═════ RECORD SET

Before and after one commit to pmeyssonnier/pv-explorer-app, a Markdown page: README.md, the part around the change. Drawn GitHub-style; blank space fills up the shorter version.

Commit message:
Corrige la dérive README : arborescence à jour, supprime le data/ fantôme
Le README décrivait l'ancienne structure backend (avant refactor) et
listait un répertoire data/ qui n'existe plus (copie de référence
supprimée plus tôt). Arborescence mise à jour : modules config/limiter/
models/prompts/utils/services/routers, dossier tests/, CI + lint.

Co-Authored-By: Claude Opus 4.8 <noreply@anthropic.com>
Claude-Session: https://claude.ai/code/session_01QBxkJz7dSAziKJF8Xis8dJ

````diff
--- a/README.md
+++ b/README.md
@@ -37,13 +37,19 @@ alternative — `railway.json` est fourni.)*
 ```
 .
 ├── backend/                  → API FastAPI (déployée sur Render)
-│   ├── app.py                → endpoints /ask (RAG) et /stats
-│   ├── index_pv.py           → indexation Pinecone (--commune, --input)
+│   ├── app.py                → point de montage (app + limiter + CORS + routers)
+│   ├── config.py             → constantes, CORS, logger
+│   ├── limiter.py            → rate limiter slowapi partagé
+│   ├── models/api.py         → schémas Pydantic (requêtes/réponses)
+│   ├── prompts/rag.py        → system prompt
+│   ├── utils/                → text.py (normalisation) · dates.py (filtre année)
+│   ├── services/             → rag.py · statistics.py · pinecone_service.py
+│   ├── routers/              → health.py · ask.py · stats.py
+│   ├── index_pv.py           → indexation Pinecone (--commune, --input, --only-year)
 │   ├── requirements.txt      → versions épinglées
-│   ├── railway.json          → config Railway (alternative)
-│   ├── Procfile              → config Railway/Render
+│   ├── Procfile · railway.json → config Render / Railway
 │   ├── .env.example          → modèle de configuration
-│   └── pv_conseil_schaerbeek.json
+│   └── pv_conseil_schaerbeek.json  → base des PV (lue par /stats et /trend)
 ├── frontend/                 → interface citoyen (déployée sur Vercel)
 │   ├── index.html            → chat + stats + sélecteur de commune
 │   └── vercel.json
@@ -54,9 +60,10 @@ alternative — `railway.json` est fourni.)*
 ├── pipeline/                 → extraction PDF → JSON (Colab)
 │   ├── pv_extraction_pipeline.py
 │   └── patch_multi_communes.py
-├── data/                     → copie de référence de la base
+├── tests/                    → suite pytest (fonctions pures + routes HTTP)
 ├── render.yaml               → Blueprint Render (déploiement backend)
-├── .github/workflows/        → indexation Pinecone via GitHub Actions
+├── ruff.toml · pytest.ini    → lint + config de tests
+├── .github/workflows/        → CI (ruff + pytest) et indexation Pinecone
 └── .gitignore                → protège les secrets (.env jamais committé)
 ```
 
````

══════════

- WORK TO COMPLETE -
The total alone is wanted: how many lines in the listing above contain "data".

- SOLUTION TO THIS EXERCISE -
3